Con O’Callaghan was back to his best form too after a series of games when things were not going well for him. Yet it was also obvious that a player like him would come good on the big day as his workrate and sheer effort is second to none. It was only a matter of time before the small things would drop into place and he was back scoring again.
The great thing from a Dublin point of view was that the usual suspects were not quite as brilliant as usual, but players like Howard, Mannion and Jack McCaffrey took the lead. It is like trying to mind mice at a crossroads, once a couple are cornered somebody else escapes and does the damage. The combination of athleticism and quality footballers has rarely been let loose for such a prolonged period, the only team that I can remember with such talent was the Kerry team of the 1970s — and they did not have the array of subs that sit impatiently behind Gavin.

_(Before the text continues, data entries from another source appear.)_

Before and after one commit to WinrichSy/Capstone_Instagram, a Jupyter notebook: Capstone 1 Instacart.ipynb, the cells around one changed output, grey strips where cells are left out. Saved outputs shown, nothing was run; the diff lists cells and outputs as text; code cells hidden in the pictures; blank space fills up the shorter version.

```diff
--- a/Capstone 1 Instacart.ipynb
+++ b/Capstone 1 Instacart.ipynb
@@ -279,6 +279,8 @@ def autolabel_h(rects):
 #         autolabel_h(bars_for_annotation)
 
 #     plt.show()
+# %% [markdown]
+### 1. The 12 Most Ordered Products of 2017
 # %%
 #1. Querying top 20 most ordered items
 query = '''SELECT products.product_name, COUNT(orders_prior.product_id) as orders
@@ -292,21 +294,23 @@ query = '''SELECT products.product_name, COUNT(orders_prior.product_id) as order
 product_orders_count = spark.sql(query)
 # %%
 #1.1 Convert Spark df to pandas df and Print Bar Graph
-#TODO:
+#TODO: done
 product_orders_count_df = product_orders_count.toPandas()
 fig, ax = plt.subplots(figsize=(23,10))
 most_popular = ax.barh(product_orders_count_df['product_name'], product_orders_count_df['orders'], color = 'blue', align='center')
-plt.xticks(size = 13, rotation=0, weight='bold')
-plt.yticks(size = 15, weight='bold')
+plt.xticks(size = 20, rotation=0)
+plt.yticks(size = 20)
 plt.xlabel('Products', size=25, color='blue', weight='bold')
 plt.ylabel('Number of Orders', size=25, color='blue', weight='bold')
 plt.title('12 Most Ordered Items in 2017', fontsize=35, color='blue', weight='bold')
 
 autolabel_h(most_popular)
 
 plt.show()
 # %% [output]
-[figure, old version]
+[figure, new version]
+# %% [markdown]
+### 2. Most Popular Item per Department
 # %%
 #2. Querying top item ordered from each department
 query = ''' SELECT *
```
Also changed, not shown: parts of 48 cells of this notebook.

Galway can look back on the year with a degree of satisfaction. A Connacht title and progress from the Super 8. Yet they must be a little despondent too when they look on the gap between them and the Dubs. The league final was a mirage, Dublin only played that day for a while and were always gearing up for a summer campaign. All-Irelands are now the currency in Dublin and they are within touching distance of another. Not only that, but the concern is that nobody this year has been able to take them into the red zone the way Mayo did previously.
Another easy win for Dublin, the same headline as we’ve seen all year. The game was not really a contest, but this Dublin side are an adornment on the game with the way they play and how they conduct themselves off the field. Hopefully the winners today can ask more searching questions than Galway did, but there is a sense of inevitability about the summer season.
Cormac Costello of Dublin scores a point past Galway’s Ruairí Lavelle in Croke Park yesterday.